A proud moment indeed for all the Trustees, friends and beneficiaries of the Fund.
CCLEF Ambassador and CCL Alumna Ladi Dariya presented to HM The Queen
CCLEF Ambassador and CCL Alumna Ladi Dariya was recently presented to HM The Queen during a reception for Youth, Education and the Commonwealth held at Buckingham Palace.
The event, which had musical performances by the Commonwealth Youth Orchestra, was also attended by other members of the royal family including HRH Prince Philip, Duke of Edinburgh and HRH Princess Beatrice of York.
Representing the CCLEF work in girls’ education around the Commonwealth, Ladi joined other professionals in the field of education during this colour and vibrant event. Ladi, who is the founder of the ‘Thousand Schools for a Thousand Girls’ Initiative, was recognised for her personal efforts in the promotion of gender equality. Coming from a very humble background and witnessing the gender gap in education in many Commonwealth countries, she has made championing the cause of girls and women her life’s work.
Commenting on the experience, Ladi said that it felt quite surreal to drink royal champagne, eat dainty canapés and chat with royalty and select captains of education from across the Commonwealth. The CCLEF is proud of what Ladi has achieved. Currently Director of Communications for Madrinha Trust - a funding and mentoring trust – she is a CCL Alumna who works hard to enable other girls from disadvantaged backgrounds to achieve their potential.
CCLEF Ambassador and CCL Alumna presented to HM The Queen at a reception for Youth, Education and the Commonwealth
Holiday Inn opts IN to Education
From Autumn 2013, staff at the Holiday Inn in Kingston are inviting their staying guests to 'opt in' to helping bright girls in the Commonwealth gain an education.
As Mr Gagan Sharma, General Manager, said, " At the Holiday Inn London – Kingston South, we are committed to supporting our local community and charitable causes close to our hearts.

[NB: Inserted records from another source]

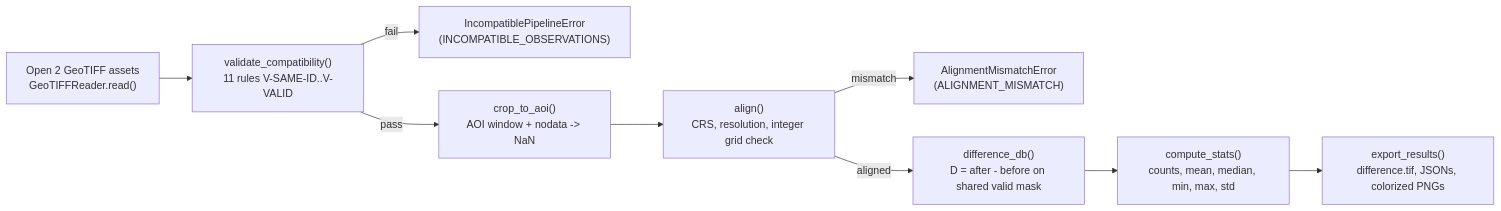
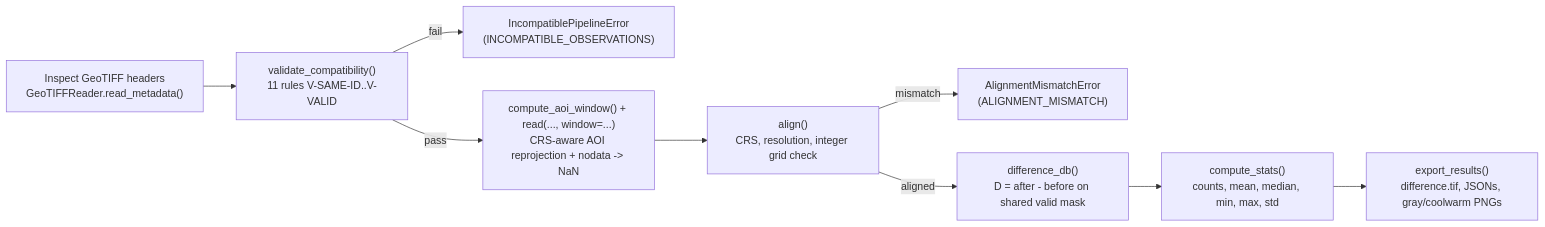
One commit to shreyash-bhosale/TerraWatch-Ai changed the third of 5 diagrams in docs/architecture.md. Above: the diagram before and after it, drawn with Mermaid. The commit also changed other lines of this file and 25 other files, not shown here.

````diff
--- a/docs/architecture.md
+++ b/docs/architecture.md
@@ -66,11 +66,11 @@
 ```mermaid
 flowchart LR
-  A["Open 2 GeoTIFF assets<br/>GeoTIFFReader.read()"] --> V["validate_compatibility()<br/>11 rules V-SAME-ID..V-VALID"]
+  A["Inspect GeoTIFF headers<br/>GeoTIFFReader.read_metadata()"] --> V["validate_compatibility()<br/>11 rules V-SAME-ID..V-VALID"]
   V -- fail --> VI["IncompatiblePipelineError<br/>(INCOMPATIBLE_OBSERVATIONS)"]
-  V -- pass --> B["crop_to_aoi()<br/>AOI window + nodata -> NaN"]
+  V -- pass --> B["compute_aoi_window() + read(..., window=...)<br/>CRS-aware AOI reprojection + nodata -> NaN"]
   B --> C["align()<br/>CRS, resolution, integer grid check"]
   C -- mismatch --> E["AlignmentMismatchError<br/>(ALIGNMENT_MISMATCH)"]
   C -- aligned --> F["difference_db()<br/>D = after - before on shared valid mask"]
   F --> G["compute_stats()<br/>counts, mean, median, min, max, std"]
-  G --> H["export_results()<br/>difference.tif, JSONs, colorized PNGs"]
+  G --> H["export_results()<br/>difference.tif, JSONs, gray/coolwarm PNGs"]
 ```
````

The hotel is pleased to partner with the CCLEF, an International Charity that makes a real impact in some of the most impoverished areas of the world. With the support of our guests we want to make an even bigger difference to young, gifted women living in poverty in the Commonwealth."
And on behalf of the girls who will benefit from this campaign, the CCLEF says a BIG THANK YOU to everyone at the Holiday Inn Kingston.

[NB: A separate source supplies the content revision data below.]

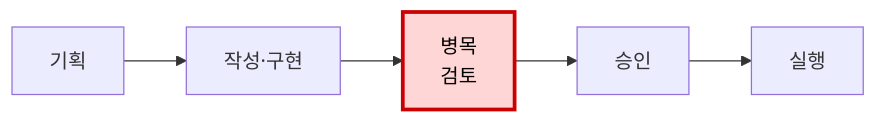
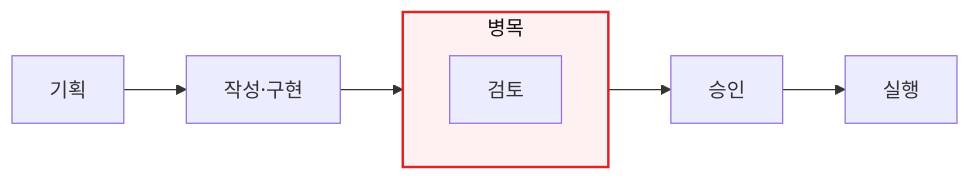
One commit to garam-park/garam-park.github.io changed the third of 3 diagrams in _posts/2026-07-19-ai-productivity-paradox.md. Above: the diagram before and after it, drawn with Mermaid. The commit also changed other lines of this file, not shown here.

Commit message:
docs: show bottlenecks as grouped boxes

````diff
--- a/_posts/2026-07-19-ai-productivity-paradox.md
+++ b/_posts/2026-07-19-ai-productivity-paradox.md
@@ -97,6 +109,18 @@
 ```mermaid
 flowchart LR
-    A[기획] --> B[작성·구현] --> C[병목<br/>검토] --> D[승인] --> E[실행]
-    classDef bottleneck fill:#ffd6d6,stroke:#c00,stroke-width:3px,color:#000
-    class C bottleneck
+    A[기획]
+    B[작성·구현]
+
+    subgraph X[병목]
+        direction LR
+        C[검토]
+    end
+
+    D[승인]
+    E[실행]
+
+    A --> B --> C --> D --> E
+
+    classDef bottleneckBox fill:#fff1f2,stroke:#dc2626,stroke-width:2px,color:#111
+    class X bottleneckBox
 ```
````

Holiday Inn London – Kingston South Portsmouth Road, Surbiton, Surrey KT6 5QQ
Educating Girls - Why?
The Case for Educating Girls
The need to improve access to secondary education for girls remains an important issue in the 21st century. The population trends, education gaps and the ripple effect of educating girls indicate the importance and benefits of educating girls, especially through secondary school.
Population trends: Today, more than 600 million girls live in the developing world. More than one-quarter of the population in Asia, the Caribbean and sub-Saharan Africa are girls. The population of young women aged 10 to 24 is expected to increase by 2020.
Educational Gaps: Approximately one-quarter of girls (over 70 million) in developing countries are not in school.
Ripple Effect of educating girls: Research in developing countries shows a consistent relationship between better infant and child health and higher levels of schooling among mothers. Where education levels are higher among women, family size is smaller and women’s health and economic status are stronger; and in settings where education is more gender equitable, economic growth is more robust.
Child Marriage and Early Childbirth: One out of seven girls in developing countries marries before age 15; 38 percent marry before age 18. In addition, one-quarter to one-half of girls in developing countries become mothers before age 18; 14 million girls aged 15 to 19 give birth in developing countries each year and most of them have complications during child-birth. With regards to health, research shows that 75 percent of 15- to 24-year-olds living with HIV in Africa are female. This figure has risen from 62 percent in 2001.
- International Center for Research on Women, Girls’ Education, Empowerment and Transitions to adulthood: The case for a shared agenda, (2012) www.icrw.org/
- Population Reference Bureau, DataFinder database, http://www.prb.org/datafinder.aspx; accessed January 20, 2011
- Population Council, “Transitions to Adulthood: Child Marriage/Married Adolescents,” www.popcouncil.org/ta/mar.html; updated May 13, 2011